Levels of pollutants at the pregnant women’s residences were estimated using modified Community Multiscale Air Quality models and were averaged during the previous 2 weeks (defining acute exposure) and during the entire pregnancy (defining chronic exposure).
Based on Cox proportional hazards modeling, an interquartile range increase in average whole pregnancy ozone (hazard ratio [HR], 1.12; 95% CI, 1.07-1.15) and PM2.5 (HR, 1.13; 95% CI, 1.03-1.24) concentrations were both associated with a faster time to pregnancy loss. In addition, sulfate compounds seemed to increase a woman’s risk for pregnancy loss (HR, 1.58; 95% CI, 1.07-2.34). Exposure to ambient air pollutants in the last 2 weeks of pregnancy was not associated with a higher risk for pregnancy loss.
The investigators concluded that in a prospective cohort of couples trying to conceive and residing in geographic areas with low to moderate background levels of air pollution, exposure to air pollution throughout the pregnancy was linked with loss.
Larger preconception studies with daily measured air quality are warranted to delineate more precisely the specific periods of heightened vulnerability in pregnant women residing in certain geographic locales.
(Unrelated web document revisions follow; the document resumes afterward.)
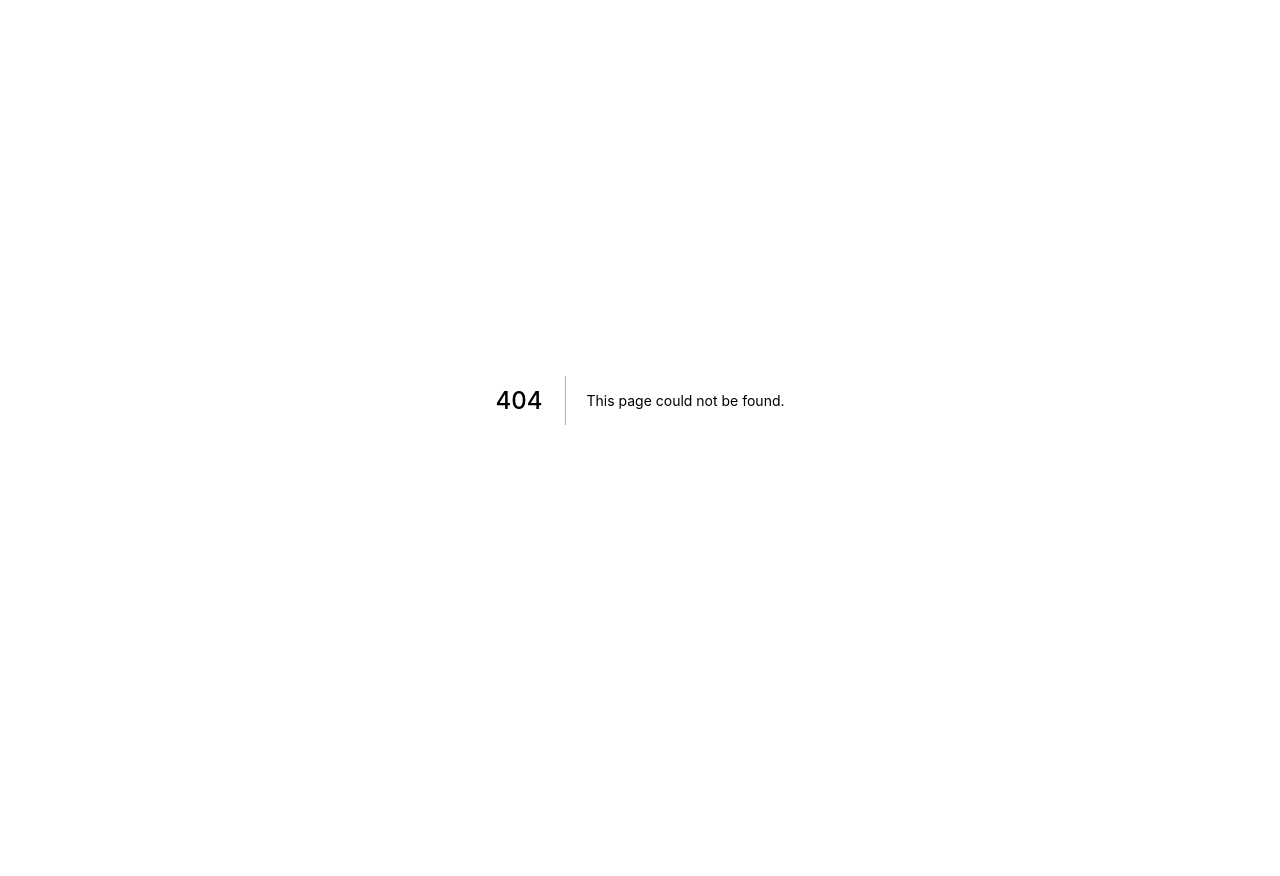
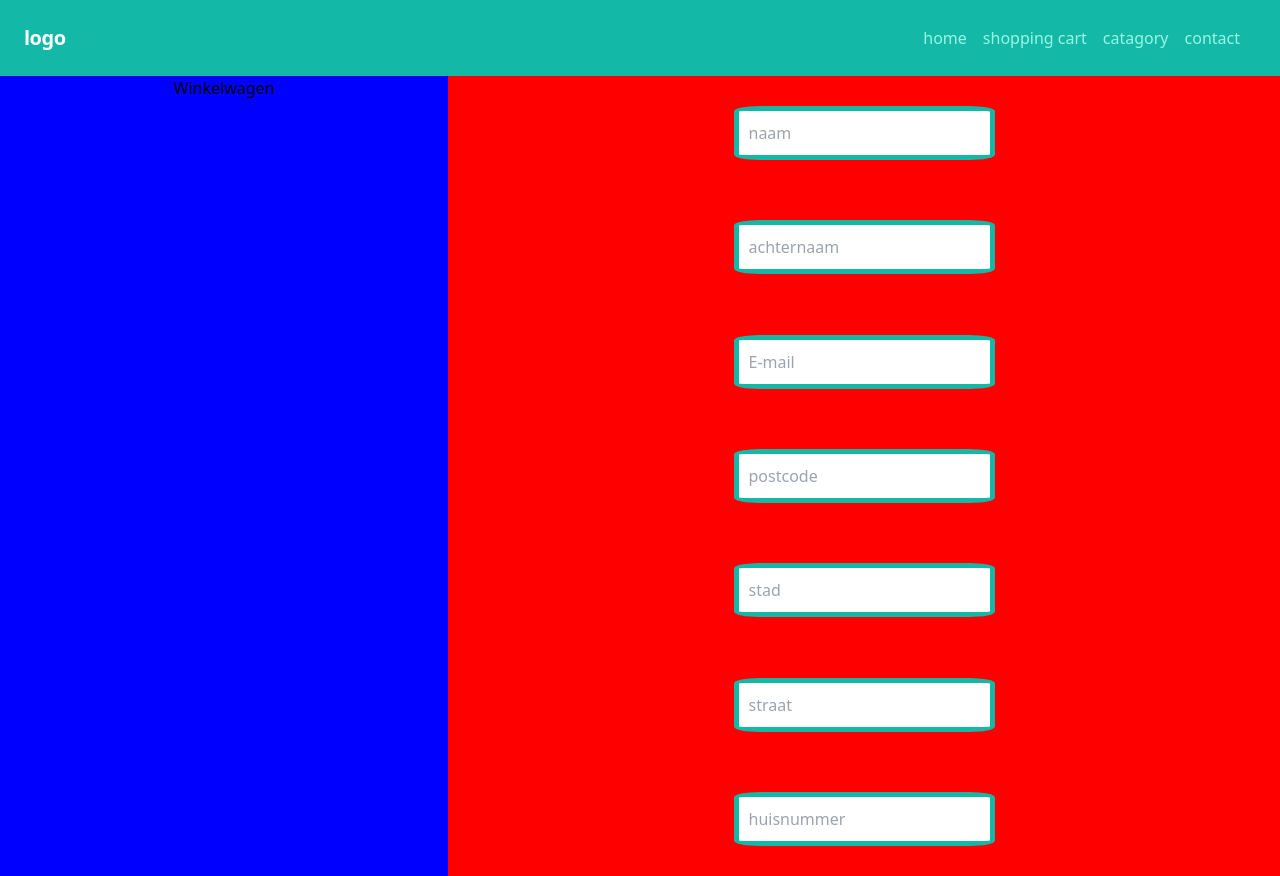
Before and after one commit to cvanh/projectweek-periode6, a Next.js app in the folder my-project/: page /checkout/checkout in a window 1280 px wide. Before the commit this address had no page. Before the commit the page ends 800 px from the top, so only its background shows below. Built offline with nearby package versions, Linux system fonts and the light colour scheme.

Commit message:
mijn deel

```diff
--- a/my-project/pages/_app.js
+++ b/my-project/pages/_app.js
@@ -1,4 +1,5 @@
-import '../styles/globals.css'
+import '../styles/globals.css';
+
 
 function MyApp({ Component, pageProps }) {
   const Cookie = Math.random() * 10;
--- /dev/null
+++ b/my-project/pages/checkout/checkout.js
@@ -0,0 +1,36 @@
+import Header from "../../components/header";
+function Detail({ data }) {
+    // const router = useRouter();
+    return (
+        <>
+            <Header />
+            <div id="container_checkout">
+
+                <div className="inner_container_links">
+                    <h2 className="titel_overzicht">Winkelwagen</h2>
+                </div>
+                <form id="form_checkout">
+                    <input type="text" placeholder="naam" name="name" id="" />
+                    <input type="text" placeholder="achternaam" name="surname" id="" />
+                    <input type="text" placeholder="E-mail" name="email" id="" />
+                    <input type="text" placeholder="postcode" name="zip-code" id="" />
+                    <input type="text" placeholder="stad" name="city" id="" />
+                    <input type="text" placeholder="straat" name="street" id="" />
+                    <input type="number" placeholder="huisnummer" name="number" id="" />
+                </form>
+            </div>
+        </>
+    );
+}
+
+//   Detail.getInitialProps = async ({ query }) => {
+//     const res = await fetch(
+//       (process.env.NODE_ENV === "production" ?
+//         "http://webshop.imaretarded.dev" : "http://localhost:3000") + `/api/products/view/${query.product}`
+//     )
+//     const data = await res.json();
+//     console.log(data)
+//     return { data };
+//   };
+
+export default Detail;
--- a/my-project/pages/detail/[product].js
+++ b/my-project/pages/detail/[product].js
@@ -2,30 +2,24 @@ import Image from "next/image";
 import { useRouter } from "next/router";
 import Header from "../../components/header";
 const cookie = require("cookie-cutter");
+
+
+
 
 function Detail({ data }) {
   const router = useRouter();
   return (
     <>
       <Header />
-      <h1>details</h1>
-      <button
-        onClick={() => router.back()}
-        className="bg-blue-500 hover:bg-blue-700 text-white font-bold py-2 px-4 rounded"
-      >
-        go back
-      </button>
-      <button
-        onClick={() => AddToCart(data)}
-        className="bg-blue-500 hover:bg-blue-700 text-white font-bold py-2 px-4 rounded"
-      >
-        add to cart
-      </button>
+      <h1 className="detail_titel">Informatie over product: {data.name}</h1>
+      {/* <button onClick={() => router.back()}className="bg-blue-500 hover:bg-blue-700 text-white font-bold py-2 px-4 rounded">go back</button> */}
+      <div id="detail_container">
+        <div className="image_container">
           {data.images.map((image) => {
             return (
               <Image
-            width="200px"
-            height="200px"
+                width="400px"
+                height="400px"
                 alt="alt"
                 key={image.alt}
                 src={image.src}
@@ -33,6 +27,26 @@ function Detail({ data }) {
             );
           })}
           <p>{data.name}</p>
+          <p>Prijs:{data.price}</p>
+          <a href=""></a>
+        </div>
+        <div className="product_info">
+          <h2>{data.name}</h2>
+          <p>Lorem Ipsum is simply dummy text of the printing and typesetting industry.
+            Lorem Ipsum has been the industry's standard dummy text ever since the 1500s,
+            when an unknown printer took a galley of type and scrambled it to make a type specimen book.
+            It has survived not only five centuries,
+            but also the leap into electronic typesetting, remaining essentially unchanged.
+            It was popularised in the 1960s with the release of Letraset sheets containing Lorem Ipsum passages,
+            and more recently with desktop publishing software like Aldus PageMaker including versions of Lorem Ipsum.</p>
+          <p>
+            It is a long established fact that a reader will be distracted by the readable content of a page when looking at its layout.
+            The point of using Lorem Ipsum is that it has a more-or-less normal distribution of letters, as opposed to using 'Content here,
+            content here', making it look like readable English. Many desktop publishing packages and web page editors now use Lorem Ipsum
+            as their default model text, and a search for 'lorem ipsum' will uncover many web sites still in their infancy. Various versions
+            have evolved over the years, sometimes by accident, sometimes on purpose (injected humour and the like).</p>
+        </div>
+      </div>
     </>
   );
 }
@@ -50,10 +64,9 @@ function AddToCart(product) {
 
 Detail.getInitialProps = async ({ query }) => {
   const res = await fetch(
-    (process.env.NODE_ENV === "production"
-      ? "http://webshop.imaretarded.dev"
-      : "http://localhost:3000") + `/api/products/view/${query.product}`
-  );
+    (process.env.NODE_ENV === "production" ?
+      "http://webshop.imaretarded.dev" : "http://localhost:3000") + `/api/products/view/${query.product}`
+  )
   const data = await res.json();
   console.log(data);
   return { data };
--- a/my-project/styles/globals.css
+++ b/my-project/styles/globals.css
@@ -1,3 +1,91 @@
 @tailwind base;
 @tailwind components;
 @tailwind utilities;
+
+/* Gavins css for the detail page */
+
+.titel_overzicht {
+    width: 100%;
+    display: flex;
+    justify-content: center;
+}
+
+#detail_container {
+    width: 100%;
+    max-width: 1750px;
+    margin-right: auto;
+    margin-left: auto;
+    display: flex;
+    background-color: blueviolet;
+}
+
+.image_container {
+    width: 50%;
+    height: 100%;
+    background-color: yellow;
+    display: flex;
+    justify-content: center;
+    align-items: center;
+    flex-direction: column;
+}
+
+.detail_titel {
+    width: 100%;
+    height: auto;
+    background-color: red;
+    font-size: 200%;
+    display: flex;
+    justify-content: center;
+    max-width: 1750px;
+    margin-right: auto;
+    margin-left: auto;
+}
+
+.product_info {
+    width: 50%;
+    height: auto;
+    background-color: blue;
+    padding: 50px;
+
+    display: flex;
+    justify-content: space-around;
+    align-items: center;
+    flex-direction: column;
+}
+
+/* Gavins css for checkout page */
+
+#form_checkout {
+    background-color: red;
+    width: 65%;
+    height: 800px;
+    max-width: 1500px;
+
+    display: flex;
+    flex-direction: column;
+    align-items: center;
+    justify-content: space-around;
+}
+
+.inner_container_links {
+    width: 35%;
+    height: 800px;
+    background-color: blue;
+}
+
+
+#container_checkout {
+    width: 100%;
+    max-width: 1500%;
+    background-color: yellow;
+    display: flex;
+}
+
+
+
+input {
+    padding: 10px;
+    border: solid #14B8A6 5px;
+    border-radius: 10%;
+
+}
```
Lines whose indentation alone changed are shown as unchanged.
Ha S, Sundaram R, Buck Louis GM, et al. Ambient air pollution and the risk of pregnancy loss: a prospective cohort study [published online November 14, 2017]. Fertil Steril. doi: 10.1016/j.fertnstert.2017.09.037